[Front-end code edit data]
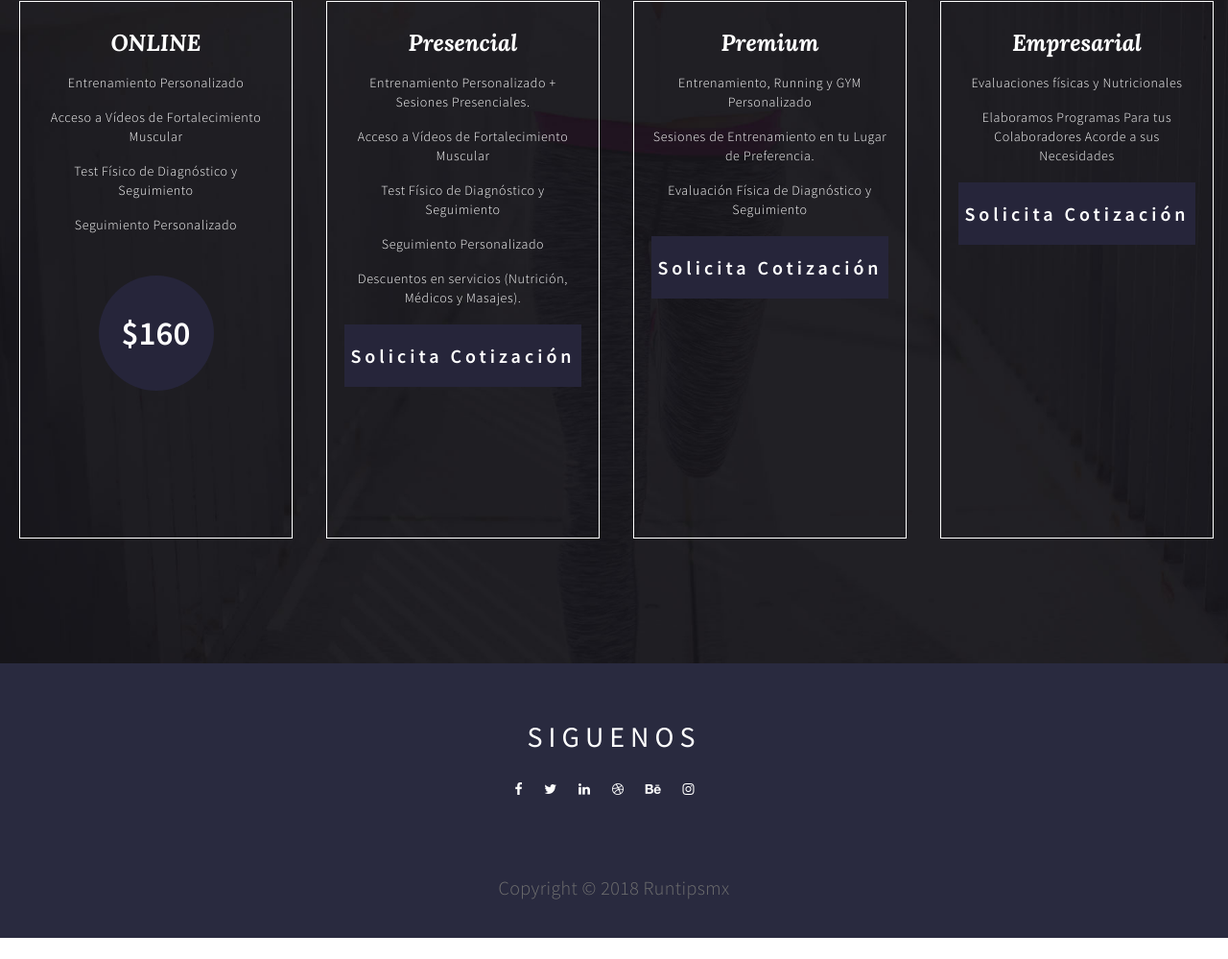
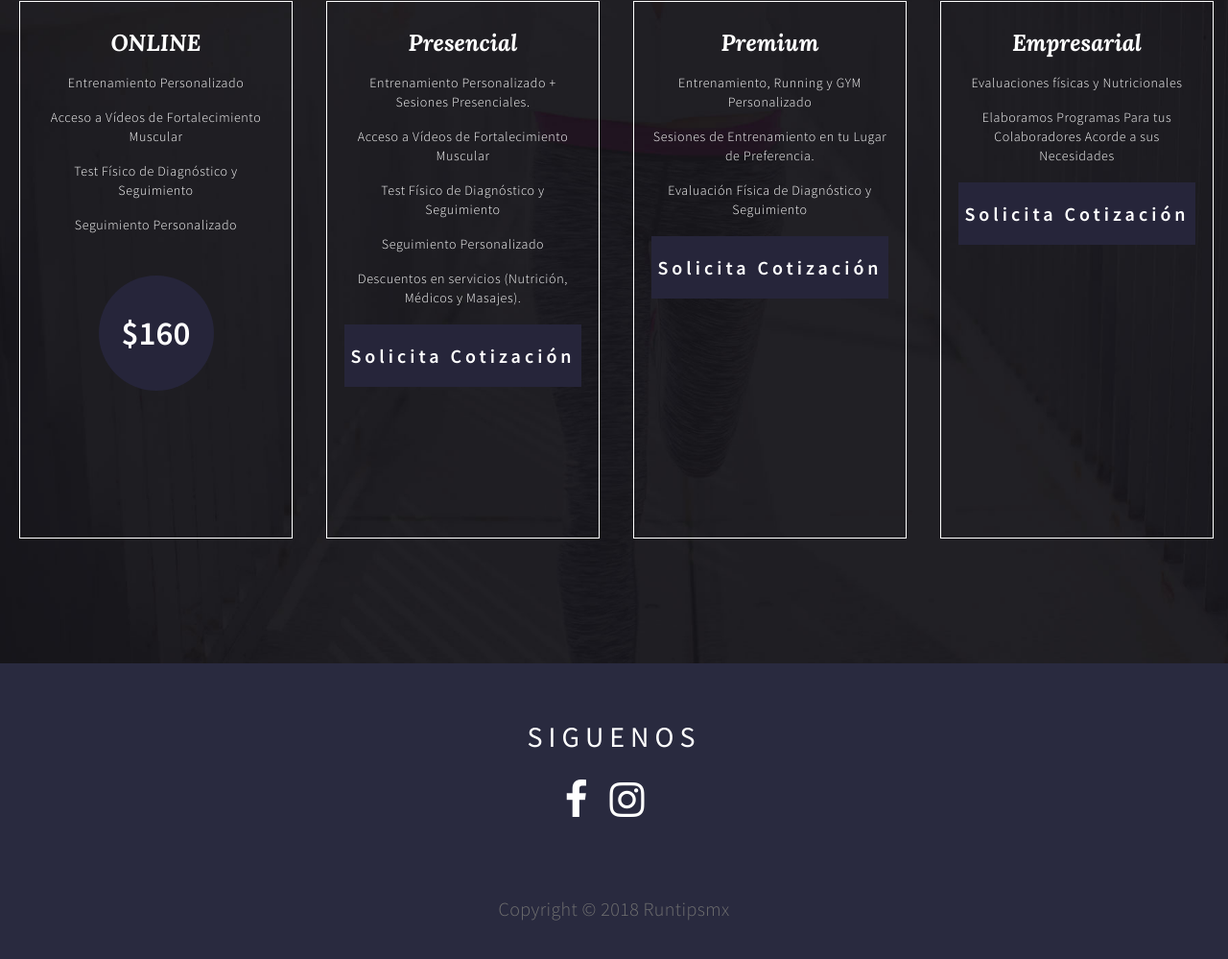
Before and after one commit to Behtsa/runtipsmx, a plain HTML site: page index.html in a window 1280 px wide. Shown: the part 2124-3123 px from the top of the page at 96% size. Before the commit the page ends 3101 px from the top, so only its background shows below. Drawn offline with Linux system fonts and the light colour scheme.

Commit message:
modified social media

```diff
--- a/index.html
+++ b/index.html
@@ -211,12 +211,8 @@
         <div class="row">
           <div class="col-md-offset-4 col-md-4 col-sm-12">
             <h2>Siguenos</h2>
-            <span><a href="https://www.facebook.com/clubdecorredoresruntipsmx/"><i class="fa fa-facebook" aria-hidden="true"></i></a></span>
-            <span><i class="fa fa-twitter" aria-hidden="true"></i></span>
-            <span><i class="fa fa-linkedin" aria-hidden="true"></i></span>
-            <span><i class="fa fa-dribbble" aria-hidden="true"></i></span>
-            <span><i class="fa fa-behance" aria-hidden="true"></i></span>
-            <span><a href="https://www.instagram.com/runtipsmx/"><i class="fa fa-instagram" aria-hidden="true"></i></a></span>
+            <span><a href="https://www.facebook.com/clubdecorredoresruntipsmx/"><i class="fa fa-facebook fa-3x" aria-hidden="true"></i></a></span>
+            <span><a href="https://www.instagram.com/runtipsmx/"><i class="fa fa-instagram fa-3x" aria-hidden="true"></i></a></span>
           </div>
         </div>
         <div class="row">
```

• Task goal
Reproduce the complete set of records verbatim and omit the pictures.

• Output
Before and after one commit to Behtsa/runtipsmx, a plain HTML site: page index.html in a window 1280 px wide. Shown: the part 2124-3123 px from the top of the page at 96% size. Before the commit the page ends 3101 px from the top, so only its background shows below. Drawn offline with Linux system fonts and the light colour scheme.

Commit message:
modified social media

```diff
--- a/index.html
+++ b/index.html
@@ -211,12 +211,8 @@
         <div class="row">
           <div class="col-md-offset-4 col-md-4 col-sm-12">
             <h2>Siguenos</h2>
-            <span><a href="https://www.facebook.com/clubdecorredoresruntipsmx/"><i class="fa fa-facebook" aria-hidden="true"></i></a></span>
-            <span><i class="fa fa-twitter" aria-hidden="true"></i></span>
-            <span><i class="fa fa-linkedin" aria-hidden="true"></i></span>
-            <span><i class="fa fa-dribbble" aria-hidden="true"></i></span>
-            <span><i class="fa fa-behance" aria-hidden="true"></i></span>
-            <span><a href="https://www.instagram.com/runtipsmx/"><i class="fa fa-instagram" aria-hidden="true"></i></a></span>
+            <span><a href="https://www.facebook.com/clubdecorredoresruntipsmx/"><i class="fa fa-facebook fa-3x" aria-hidden="true"></i></a></span>
+            <span><a href="https://www.instagram.com/runtipsmx/"><i class="fa fa-instagram fa-3x" aria-hidden="true"></i></a></span>
           </div>
         </div>
         <div class="row">
```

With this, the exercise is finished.